* [YOUR INSTRUCTIONS] Set down each record below precisely, skipping the pictures.
########
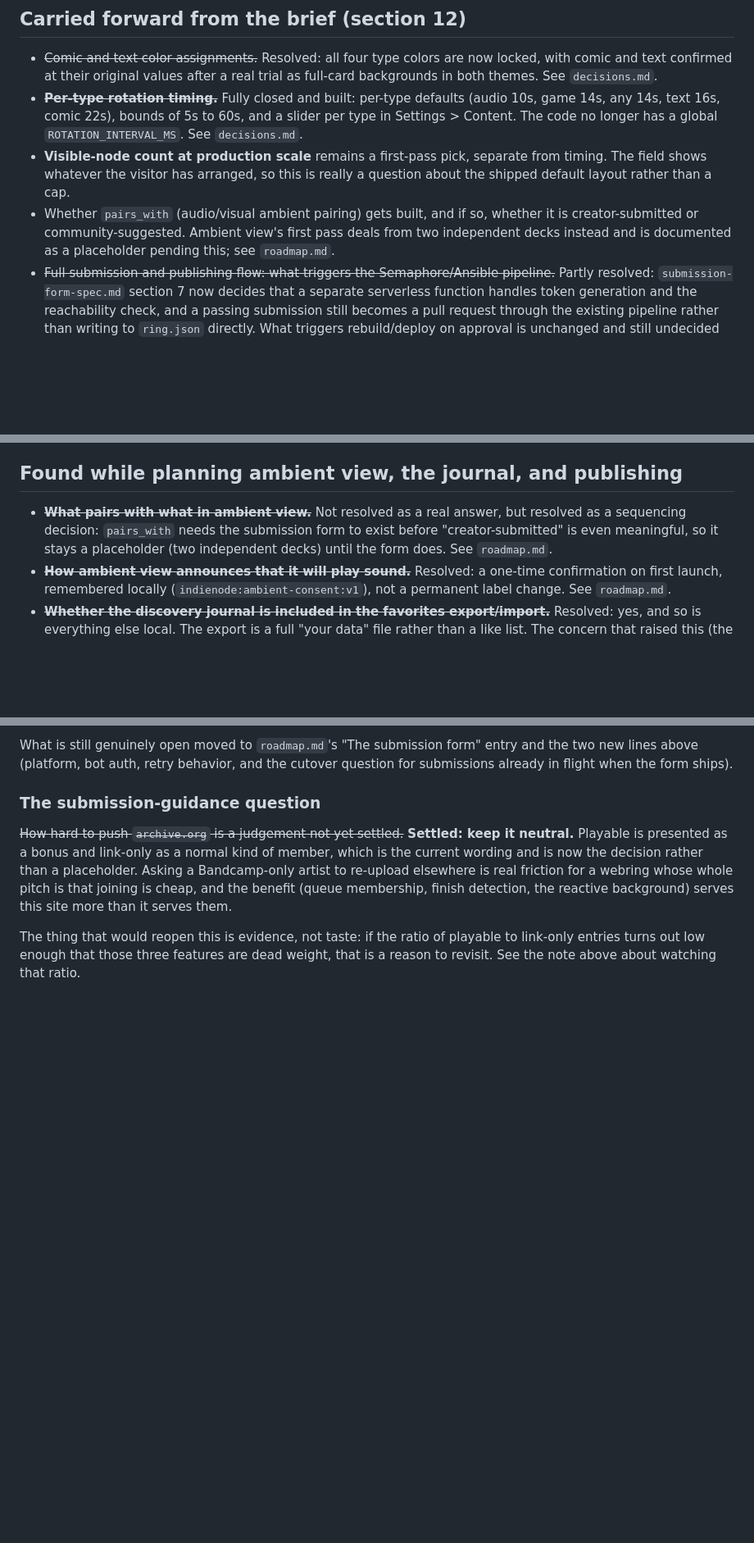
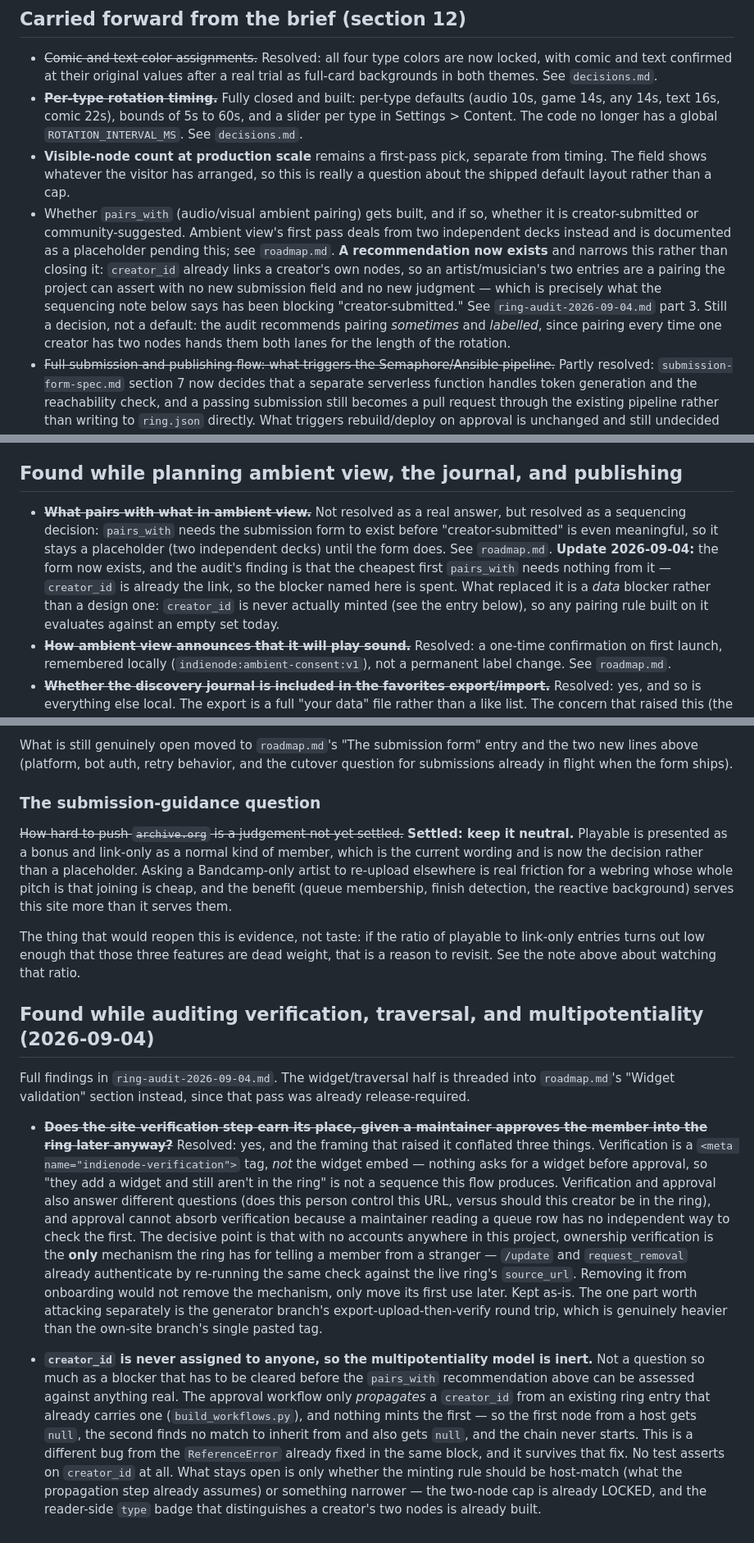
Before and after one commit to XTREEMMAK/indienodes, a Markdown page: docs/open-questions.md, 3 parts joined by grey strips. Shown at 82% size. GitHub-like rendering; blank space fills up the shorter version.

```diff
--- a/docs/open-questions.md
+++ b/docs/open-questions.md
@@ -15,7 +15,7 @@ For things where the direction _is_ settled and only the building is left, see `
 - ~~Comic and text color assignments.~~ Resolved: all four type colors are now locked, with comic and text confirmed at their original values after a real trial as full-card backgrounds in both themes. See `decisions.md`.
 - ~~**Per-type rotation timing.**~~ Fully closed and built: per-type defaults (audio 10s, game 14s, any 14s, text 16s, comic 22s), bounds of 5s to 60s, and a slider per type in Settings > Content. The code no longer has a global `ROTATION_INTERVAL_MS`. See `decisions.md`.
 - **Visible-node count at production scale** remains a first-pass pick, separate from timing. The field shows whatever the visitor has arranged, so this is really a question about the shipped default layout rather than a cap.
-- Whether `pairs_with` (audio/visual ambient pairing) gets built, and if so, whether it is creator-submitted or community-suggested. Ambient view's first pass deals from two independent decks instead and is documented as a placeholder pending this; see `roadmap.md`.
+- Whether `pairs_with` (audio/visual ambient pairing) gets built, and if so, whether it is creator-submitted or community-suggested. Ambient view's first pass deals from two independent decks instead and is documented as a placeholder pending this; see `roadmap.md`. **A recommendation now exists** and narrows this rather than closing it: `creator_id` already links a creator's own nodes, so an artist/musician's two entries are a pairing the project can assert with no new submission field and no new judgment — which is precisely what the sequencing note below says has been blocking "creator-submitted." See `ring-audit-2026-09-04.md` part 3. Still a decision, not a default: the audit recommends pairing _sometimes_ and _labelled_, since pairing every time one creator has two nodes hands them both lanes for the length of the rotation.
 - ~~Full submission and publishing flow: what triggers the Semaphore/Ansible pipeline.~~ Partly resolved: `submission-form-spec.md` section 7 now decides that a separate serverless function handles token generation and the reachability check, and a passing submission still becomes a pull request through the existing pipeline rather than writing to `ring.json` directly. What triggers rebuild/deploy on approval is unchanged and still undecided (manual approval vs. auto-merge on a passing checklist). See `roadmap.md`.
 - ~~Game entry handling beyond the prototype: what "the game itself" links out to.~~ Resolved: `source_url`, same as every type, nothing game-specific. Trailer vs. screenshot-only is also decided (screenshot always shown, trailer is opt-in) — see `roadmap.md`'s Game entries section.
 
@@ -42,7 +42,7 @@ For things where the direction _is_ settled and only the building is left, see `
 
 ## Found while planning ambient view, the journal, and publishing
 
-- ~~**What pairs with what in ambient view.**~~ Not resolved as a real answer, but resolved as a sequencing decision: `pairs_with` needs the submission form to exist before "creator-submitted" is even meaningful, so it stays a placeholder (two independent decks) until the form does. See `roadmap.md`.
+- ~~**What pairs with what in ambient view.**~~ Not resolved as a real answer, but resolved as a sequencing decision: `pairs_with` needs the submission form to exist before "creator-submitted" is even meaningful, so it stays a placeholder (two independent decks) until the form does. See `roadmap.md`. **Update 2026-09-04:** the form now exists, and the audit's finding is that the cheapest first `pairs_with` needs nothing from it — `creator_id` is already the link, so the blocker named here is spent. What replaced it is a _data_ blocker rather than a design one: `creator_id` is never actually minted (see the entry below), so any pairing rule built on it evaluates against an empty set today.
 - ~~**How ambient view announces that it will play sound.**~~ Resolved: a one-time confirmation on first launch, remembered locally (`indienode:ambient-consent:v1`), not a permanent label change. See `roadmap.md`.
 - ~~**Whether the discovery journal is included in the favorites export/import.**~~ Resolved: yes, and so is everything else local. The export is a full "your data" file rather than a like list. The concern that raised this (the journal being a fuller record of browsing than likes are) is answered by saying so in the UI at the moment of export, not by leaving the journal trapped on one device. See `decisions.md`.
 - **Where the visitor-facing terms live, and what they cover.** Partially resolved: the _submitter_ half now exists and is rendered — `docs/legal/EULA.md`, parsed server-side into `src/components/legal/EulaContent.svelte` and shown from `/join`'s consent step. What's still open is everything the EULA explicitly does not cover: a Terms of Use for visitors who only browse, and a privacy notice. The privacy notice is unusually easy here (no accounts, no server-side data, everything local), and the discovery journal makes it more necessary rather than less, even though nothing leaves the browser.
@@ -112,3 +112,37 @@ What is still genuinely open moved to `roadmap.md`'s "The submission form" entry
 ~~How hard to push `archive.org` is a judgement not yet settled.~~ **Settled: keep it neutral.** Playable is presented as a bonus and link-only as a normal kind of member, which is the current wording and is now the decision rather than a placeholder. Asking a Bandcamp-only artist to re-upload elsewhere is real friction for a webring whose whole pitch is that joining is cheap, and the benefit (queue membership, finish detection, the reactive background) serves this site more than it serves them.
 
 The thing that would reopen this is evidence, not taste: if the ratio of playable to link-only entries turns out low enough that those three features are dead weight, that is a reason to revisit. See the note above about watching that ratio.
+
+## Found while auditing verification, traversal, and multipotentiality (2026-09-04)
+
+Full findings in `ring-audit-2026-09-04.md`. The widget/traversal half is threaded into
+`roadmap.md`'s "Widget validation" section instead, since that pass was already
+release-required.
+
+- ~~**Does the site verification step earn its place, given a maintainer approves the member
+  into the ring later anyway?**~~ Resolved: yes, and the framing that raised it conflated
+  three things. Verification is a `<meta name="indienode-verification">` tag, _not_ the
+  widget embed — nothing asks for a widget before approval, so "they add a widget and still
+  aren't in the ring" is not a sequence this flow produces. Verification and approval also
+  answer different questions (does this person control this URL, versus should this creator
+  be in the ring), and approval cannot absorb verification because a maintainer reading a
+  queue row has no independent way to check the first. The decisive point is that with no
+  accounts anywhere in this project, ownership verification is the **only** mechanism the
+  ring has for telling a member from a stranger — `/update` and `request_removal` already
+  authenticate by re-running the same check against the live ring's `source_url`. Removing
+  it from onboarding would not remove the mechanism, only move its first use later. Kept
+  as-is. The one part worth attacking separately is the generator branch's
+  export-upload-then-verify round trip, which is genuinely heavier than the own-site
+  branch's single pasted tag.
+
+- **`creator_id` is never assigned to anyone, so the multipotentiality model is inert.**
+  Not a question so much as a blocker that has to be cleared before the `pairs_with`
+  recommendation above can be assessed against anything real. The approval workflow only
+  _propagates_ a `creator_id` from an existing ring entry that already carries one
+  (`build_workflows.py`), and nothing mints the first — so the first node from a host gets
+  `null`, the second finds no match to inherit from and also gets `null`, and the chain
+  never starts. This is a different bug from the `ReferenceError` already fixed in the same
+  block, and it survives that fix. No test asserts on `creator_id` at all. What stays open
+  is only whether the minting rule should be host-match (what the propagation step already
+  assumes) or something narrower — the two-node cap is already LOCKED, and the reader-side
+  `type` badge that distinguishes a creator's two nodes is already built.
```
Also changed, not shown: docs/ring-audit-2026-09-04.md (added, +380 -0 lines), docs/roadmap.md (+30 -0 lines).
########
* [RESPONSE BOX]
Before and after one commit to XTREEMMAK/indienodes, a Markdown page: docs/open-questions.md, 3 parts joined by grey strips. Shown at 82% size. GitHub-like rendering; blank space fills up the shorter version.

```diff
--- a/docs/open-questions.md
+++ b/docs/open-questions.md
@@ -15,7 +15,7 @@ For things where the direction _is_ settled and only the building is left, see `
 - ~~Comic and text color assignments.~~ Resolved: all four type colors are now locked, with comic and text confirmed at their original values after a real trial as full-card backgrounds in both themes. See `decisions.md`.
 - ~~**Per-type rotation timing.**~~ Fully closed and built: per-type defaults (audio 10s, game 14s, any 14s, text 16s, comic 22s), bounds of 5s to 60s, and a slider per type in Settings > Content. The code no longer has a global `ROTATION_INTERVAL_MS`. See `decisions.md`.
 - **Visible-node count at production scale** remains a first-pass pick, separate from timing. The field shows whatever the visitor has arranged, so this is really a question about the shipped default layout rather than a cap.
-- Whether `pairs_with` (audio/visual ambient pairing) gets built, and if so, whether it is creator-submitted or community-suggested. Ambient view's first pass deals from two independent decks instead and is documented as a placeholder pending this; see `roadmap.md`.
+- Whether `pairs_with` (audio/visual ambient pairing) gets built, and if so, whether it is creator-submitted or community-suggested. Ambient view's first pass deals from two independent decks instead and is documented as a placeholder pending this; see `roadmap.md`. **A recommendation now exists** and narrows this rather than closing it: `creator_id` already links a creator's own nodes, so an artist/musician's two entries are a pairing the project can assert with no new submission field and no new judgment — which is precisely what the sequencing note below says has been blocking "creator-submitted." See `ring-audit-2026-09-04.md` part 3. Still a decision, not a default: the audit recommends pairing _sometimes_ and _labelled_, since pairing every time one creator has two nodes hands them both lanes for the length of the rotation.
 - ~~Full submission and publishing flow: what triggers the Semaphore/Ansible pipeline.~~ Partly resolved: `submission-form-spec.md` section 7 now decides that a separate serverless function handles token generation and the reachability check, and a passing submission still becomes a pull request through the existing pipeline rather than writing to `ring.json` directly. What triggers rebuild/deploy on approval is unchanged and still undecided (manual approval vs. auto-merge on a passing checklist). See `roadmap.md`.
 - ~~Game entry handling beyond the prototype: what "the game itself" links out to.~~ Resolved: `source_url`, same as every type, nothing game-specific. Trailer vs. screenshot-only is also decided (screenshot always shown, trailer is opt-in) — see `roadmap.md`'s Game entries section.
 
@@ -42,7 +42,7 @@ For things where the direction _is_ settled and only the building is left, see `
 
 ## Found while planning ambient view, the journal, and publishing
 
-- ~~**What pairs with what in ambient view.**~~ Not resolved as a real answer, but resolved as a sequencing decision: `pairs_with` needs the submission form to exist before "creator-submitted" is even meaningful, so it stays a placeholder (two independent decks) until the form does. See `roadmap.md`.
+- ~~**What pairs with what in ambient view.**~~ Not resolved as a real answer, but resolved as a sequencing decision: `pairs_with` needs the submission form to exist before "creator-submitted" is even meaningful, so it stays a placeholder (two independent decks) until the form does. See `roadmap.md`. **Update 2026-09-04:** the form now exists, and the audit's finding is that the cheapest first `pairs_with` needs nothing from it — `creator_id` is already the link, so the blocker named here is spent. What replaced it is a _data_ blocker rather than a design one: `creator_id` is never actually minted (see the entry below), so any pairing rule built on it evaluates against an empty set today.
 - ~~**How ambient view announces that it will play sound.**~~ Resolved: a one-time confirmation on first launch, remembered locally (`indienode:ambient-consent:v1`), not a permanent label change. See `roadmap.md`.
 - ~~**Whether the discovery journal is included in the favorites export/import.**~~ Resolved: yes, and so is everything else local. The export is a full "your data" file rather than a like list. The concern that raised this (the journal being a fuller record of browsing than likes are) is answered by saying so in the UI at the moment of export, not by leaving the journal trapped on one device. See `decisions.md`.
 - **Where the visitor-facing terms live, and what they cover.** Partially resolved: the _submitter_ half now exists and is rendered — `docs/legal/EULA.md`, parsed server-side into `src/components/legal/EulaContent.svelte` and shown from `/join`'s consent step. What's still open is everything the EULA explicitly does not cover: a Terms of Use for visitors who only browse, and a privacy notice. The privacy notice is unusually easy here (no accounts, no server-side data, everything local), and the discovery journal makes it more necessary rather than less, even though nothing leaves the browser.
@@ -112,3 +112,37 @@ What is still genuinely open moved to `roadmap.md`'s "The submission form" entry
 ~~How hard to push `archive.org` is a judgement not yet settled.~~ **Settled: keep it neutral.** Playable is presented as a bonus and link-only as a normal kind of member, which is the current wording and is now the decision rather than a placeholder. Asking a Bandcamp-only artist to re-upload elsewhere is real friction for a webring whose whole pitch is that joining is cheap, and the benefit (queue membership, finish detection, the reactive background) serves this site more than it serves them.
 
 The thing that would reopen this is evidence, not taste: if the ratio of playable to link-only entries turns out low enough that those three features are dead weight, that is a reason to revisit. See the note above about watching that ratio.
+
+## Found while auditing verification, traversal, and multipotentiality (2026-09-04)
+
+Full findings in `ring-audit-2026-09-04.md`. The widget/traversal half is threaded into
+`roadmap.md`'s "Widget validation" section instead, since that pass was already
+release-required.
+
+- ~~**Does the site verification step earn its place, given a maintainer approves the member
+  into the ring later anyway?**~~ Resolved: yes, and the framing that raised it conflated
+  three things. Verification is a `<meta name="indienode-verification">` tag, _not_ the
+  widget embed — nothing asks for a widget before approval, so "they add a widget and still
+  aren't in the ring" is not a sequence this flow produces. Verification and approval also
+  answer different questions (does this person control this URL, versus should this creator
+  be in the ring), and approval cannot absorb verification because a maintainer reading a
+  queue row has no independent way to check the first. The decisive point is that with no
+  accounts anywhere in this project, ownership verification is the **only** mechanism the
+  ring has for telling a member from a stranger — `/update` and `request_removal` already
+  authenticate by re-running the same check against the live ring's `source_url`. Removing
+  it from onboarding would not remove the mechanism, only move its first use later. Kept
+  as-is. The one part worth attacking separately is the generator branch's
+  export-upload-then-verify round trip, which is genuinely heavier than the own-site
+  branch's single pasted tag.
+
+- **`creator_id` is never assigned to anyone, so the multipotentiality model is inert.**
+  Not a question so much as a blocker that has to be cleared before the `pairs_with`
+  recommendation above can be assessed against anything real. The approval workflow only
+  _propagates_ a `creator_id` from an existing ring entry that already carries one
+  (`build_workflows.py`), and nothing mints the first — so the first node from a host gets
+  `null`, the second finds no match to inherit from and also gets `null`, and the chain
+  never starts. This is a different bug from the `ReferenceError` already fixed in the same
+  block, and it survives that fix. No test asserts on `creator_id` at all. What stays open
+  is only whether the minting rule should be host-match (what the propagation step already
+  assumes) or something narrower — the two-node cap is already LOCKED, and the reader-side
+  `type` badge that distinguishes a creator's two nodes is already built.
```
Also changed, not shown: docs/ring-audit-2026-09-04.md (added, +380 -0 lines), docs/roadmap.md (+30 -0 lines).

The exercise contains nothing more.